- **Data for this exercise**:
+ + + + +

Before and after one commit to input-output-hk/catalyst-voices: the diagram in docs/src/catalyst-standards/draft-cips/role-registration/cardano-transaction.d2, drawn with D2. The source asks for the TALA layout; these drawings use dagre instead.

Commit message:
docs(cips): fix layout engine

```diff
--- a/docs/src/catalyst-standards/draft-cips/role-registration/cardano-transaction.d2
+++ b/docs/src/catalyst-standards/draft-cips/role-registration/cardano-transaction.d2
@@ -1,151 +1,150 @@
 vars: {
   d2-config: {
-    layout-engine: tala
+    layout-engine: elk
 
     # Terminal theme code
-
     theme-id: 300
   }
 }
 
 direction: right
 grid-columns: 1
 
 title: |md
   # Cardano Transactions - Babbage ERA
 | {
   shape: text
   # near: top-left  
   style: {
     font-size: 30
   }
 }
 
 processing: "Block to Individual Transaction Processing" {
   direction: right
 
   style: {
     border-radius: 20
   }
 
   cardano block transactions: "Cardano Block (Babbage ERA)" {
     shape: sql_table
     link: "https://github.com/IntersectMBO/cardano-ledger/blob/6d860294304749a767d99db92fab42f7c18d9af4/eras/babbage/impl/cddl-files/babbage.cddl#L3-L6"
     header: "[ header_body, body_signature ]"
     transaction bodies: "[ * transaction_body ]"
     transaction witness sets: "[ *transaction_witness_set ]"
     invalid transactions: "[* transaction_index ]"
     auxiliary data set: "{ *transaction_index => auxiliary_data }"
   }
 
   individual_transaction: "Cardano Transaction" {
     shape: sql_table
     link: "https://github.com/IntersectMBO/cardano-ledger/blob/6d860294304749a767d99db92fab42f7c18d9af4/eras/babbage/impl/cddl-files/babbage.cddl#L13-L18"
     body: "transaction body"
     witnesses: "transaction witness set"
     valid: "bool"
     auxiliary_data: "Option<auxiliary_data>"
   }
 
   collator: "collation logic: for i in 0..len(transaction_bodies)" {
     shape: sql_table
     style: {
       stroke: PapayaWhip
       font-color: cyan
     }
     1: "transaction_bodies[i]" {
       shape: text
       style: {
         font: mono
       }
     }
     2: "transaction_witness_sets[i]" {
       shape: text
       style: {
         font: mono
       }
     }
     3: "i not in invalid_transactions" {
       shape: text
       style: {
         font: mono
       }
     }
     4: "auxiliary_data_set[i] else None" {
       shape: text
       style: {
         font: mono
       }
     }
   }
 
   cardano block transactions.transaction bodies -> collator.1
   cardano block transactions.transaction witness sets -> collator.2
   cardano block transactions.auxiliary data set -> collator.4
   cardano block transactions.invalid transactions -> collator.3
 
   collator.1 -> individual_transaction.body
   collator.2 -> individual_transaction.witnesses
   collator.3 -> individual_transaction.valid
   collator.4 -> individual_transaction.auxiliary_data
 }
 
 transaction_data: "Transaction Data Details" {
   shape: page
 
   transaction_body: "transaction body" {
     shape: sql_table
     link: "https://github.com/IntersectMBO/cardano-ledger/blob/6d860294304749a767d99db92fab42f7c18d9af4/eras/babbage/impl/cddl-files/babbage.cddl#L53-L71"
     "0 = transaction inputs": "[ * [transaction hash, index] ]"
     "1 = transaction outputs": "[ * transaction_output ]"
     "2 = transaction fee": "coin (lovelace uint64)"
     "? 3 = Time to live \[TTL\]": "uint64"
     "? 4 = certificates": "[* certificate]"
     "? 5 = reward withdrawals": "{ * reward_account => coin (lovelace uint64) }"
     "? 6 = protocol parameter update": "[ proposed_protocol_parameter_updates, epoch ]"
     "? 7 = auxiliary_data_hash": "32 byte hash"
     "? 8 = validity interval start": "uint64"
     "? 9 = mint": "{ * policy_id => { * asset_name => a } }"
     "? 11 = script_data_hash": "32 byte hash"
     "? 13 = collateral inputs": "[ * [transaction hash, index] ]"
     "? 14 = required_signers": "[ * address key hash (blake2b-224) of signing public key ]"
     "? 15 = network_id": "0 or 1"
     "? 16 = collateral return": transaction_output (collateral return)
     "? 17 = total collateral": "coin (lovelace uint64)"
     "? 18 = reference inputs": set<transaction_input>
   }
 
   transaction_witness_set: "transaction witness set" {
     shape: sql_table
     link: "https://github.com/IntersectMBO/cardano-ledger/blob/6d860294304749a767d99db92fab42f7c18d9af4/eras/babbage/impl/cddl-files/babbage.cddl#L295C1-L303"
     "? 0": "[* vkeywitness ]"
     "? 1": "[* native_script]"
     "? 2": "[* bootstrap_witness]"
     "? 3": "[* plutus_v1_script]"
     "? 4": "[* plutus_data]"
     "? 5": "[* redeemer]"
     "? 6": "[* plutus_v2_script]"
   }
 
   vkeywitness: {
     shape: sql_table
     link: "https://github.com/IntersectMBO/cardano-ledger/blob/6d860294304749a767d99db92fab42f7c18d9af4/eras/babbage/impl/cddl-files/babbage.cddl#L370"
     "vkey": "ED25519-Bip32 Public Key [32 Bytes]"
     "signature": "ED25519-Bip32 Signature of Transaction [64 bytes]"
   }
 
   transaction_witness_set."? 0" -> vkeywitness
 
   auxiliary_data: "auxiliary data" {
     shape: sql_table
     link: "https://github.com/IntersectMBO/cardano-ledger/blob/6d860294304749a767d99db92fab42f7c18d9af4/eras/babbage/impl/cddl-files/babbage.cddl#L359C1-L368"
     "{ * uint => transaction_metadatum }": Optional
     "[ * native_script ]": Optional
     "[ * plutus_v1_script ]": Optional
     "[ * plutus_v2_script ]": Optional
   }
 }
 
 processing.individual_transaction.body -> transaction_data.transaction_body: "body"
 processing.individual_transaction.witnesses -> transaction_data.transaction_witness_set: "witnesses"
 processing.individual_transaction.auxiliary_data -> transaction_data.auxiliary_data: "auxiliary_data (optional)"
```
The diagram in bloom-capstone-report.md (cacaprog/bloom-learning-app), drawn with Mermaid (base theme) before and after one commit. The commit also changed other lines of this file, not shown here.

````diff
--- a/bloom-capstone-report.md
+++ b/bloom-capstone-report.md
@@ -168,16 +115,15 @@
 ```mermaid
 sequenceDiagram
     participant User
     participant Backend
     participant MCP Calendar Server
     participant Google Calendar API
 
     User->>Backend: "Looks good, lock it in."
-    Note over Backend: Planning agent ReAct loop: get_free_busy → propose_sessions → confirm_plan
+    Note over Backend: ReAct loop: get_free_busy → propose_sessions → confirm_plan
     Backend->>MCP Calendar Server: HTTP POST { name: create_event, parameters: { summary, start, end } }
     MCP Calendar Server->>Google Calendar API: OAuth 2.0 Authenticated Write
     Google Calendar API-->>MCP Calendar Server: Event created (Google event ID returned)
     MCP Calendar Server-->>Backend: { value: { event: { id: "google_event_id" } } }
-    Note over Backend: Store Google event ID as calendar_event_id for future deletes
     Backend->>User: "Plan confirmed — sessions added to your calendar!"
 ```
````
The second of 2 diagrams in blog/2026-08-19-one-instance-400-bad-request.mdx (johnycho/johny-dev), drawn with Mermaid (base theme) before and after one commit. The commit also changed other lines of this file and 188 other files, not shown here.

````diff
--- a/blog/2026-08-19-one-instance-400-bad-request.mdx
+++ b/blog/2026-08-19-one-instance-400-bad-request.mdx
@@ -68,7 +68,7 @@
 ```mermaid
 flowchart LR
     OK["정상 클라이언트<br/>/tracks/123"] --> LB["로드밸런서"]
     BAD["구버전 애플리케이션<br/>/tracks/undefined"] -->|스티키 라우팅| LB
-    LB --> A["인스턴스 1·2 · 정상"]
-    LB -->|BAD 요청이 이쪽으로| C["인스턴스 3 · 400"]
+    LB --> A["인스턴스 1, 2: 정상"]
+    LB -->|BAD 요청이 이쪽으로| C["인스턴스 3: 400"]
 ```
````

+ + + + +

- **Task prompt**: Count the lines in the listing where the string "bloom" appears, and give only the count.

- **Your solution**: 3